THURSDAY, Mar. 1
One of the state's true bipartisan public officials is leaving his post. Of course, when I say "bipartisan," I mean that this official did much to bring both Democrats and Republicans together in mutually despising him. That's right: Dwayne Yoshina, who has served as Hawai`i's chief elections officer since 1996, is stepping down, according to today's Honolulu Star-Bulletin. To the left, Yoshina was the guy with rotten "people skills" who gave out a no-bid contract in 1998 for a computerized voting system that didn't even work properly. And to the right—specifically, Governor Linda Lingle—Yoshina ran an office that was impossibly slow in counting ballots. "When you have an office that has only one function and that is to hold elections every two years, we shouldn't have this many problems with a state this size," she said, according to the paper. Now in Yoshina's defense, he doesn't seem to have done anything truly stupid since 1998, when he chucked the state's paper ballot system. Years before problematic voting procedures in Florida and Ohio gave the White House to George W. Bush, Yoshina gave Hawai`i a computer voter system that was so flawed the state Senate eventually ordered a full statewide recount. In this regard, Yoshina was far ahead of his time.
FRIDAY, Mar. 2
SATURDAY, Mar. 3
SUNDAY, Mar. 4

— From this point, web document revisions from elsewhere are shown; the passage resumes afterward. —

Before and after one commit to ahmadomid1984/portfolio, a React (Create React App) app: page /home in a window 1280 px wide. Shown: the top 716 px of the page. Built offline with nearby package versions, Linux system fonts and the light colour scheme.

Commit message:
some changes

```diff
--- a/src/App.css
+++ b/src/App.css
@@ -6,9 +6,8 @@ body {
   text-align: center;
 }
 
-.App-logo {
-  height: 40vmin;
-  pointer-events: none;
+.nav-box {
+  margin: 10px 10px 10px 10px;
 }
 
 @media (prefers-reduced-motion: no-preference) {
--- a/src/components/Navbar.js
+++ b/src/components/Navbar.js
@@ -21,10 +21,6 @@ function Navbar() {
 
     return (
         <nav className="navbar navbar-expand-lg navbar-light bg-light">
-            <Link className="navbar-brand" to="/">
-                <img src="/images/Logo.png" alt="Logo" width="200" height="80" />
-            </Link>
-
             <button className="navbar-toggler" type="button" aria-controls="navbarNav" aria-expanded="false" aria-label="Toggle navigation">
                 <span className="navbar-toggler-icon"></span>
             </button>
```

So the other day I was talking to my friend Sarah, who works at the Southshore Tiki Lounge in Kihei, about bees. "Bees across the country are just dying," she told me. She had read about the great bee die-off on some online news site. "I haven't seen anything on this anywhere, and nobody has any idea why they're disappearing," Sarah said. "The ramifications across the environment are stunning, and you'd think this would be a little more important than Anna Nicole Smith, but I guess not." I mention all this now because the Honolulu Star-Bulletin has a big story today on how Hawai`i's bees seem to be very healthy. "Bees are reportedly vanishing, in 22 states across the nation, stricken by mites, pathogens and the most recent outbreak of 'fall dwindle disease,'" reported the paper. "Hawaii remains one of the few places in the world where the bees, because of the geographic isolation and quarantine, remain healthy." Well, relatively healthy: for reasons completely unknown, honey production is down 21 percent from last year's levels. "We watch our bees just like you'd watch your cows, sheep or goats," Oahu beekeeper Michael Kliks said in the Star-Bulletin article. "We knew 10 years ago something was going on. We haven't had a decent harvest here for at least a decade… Everything is helter skelter and our bees are starving."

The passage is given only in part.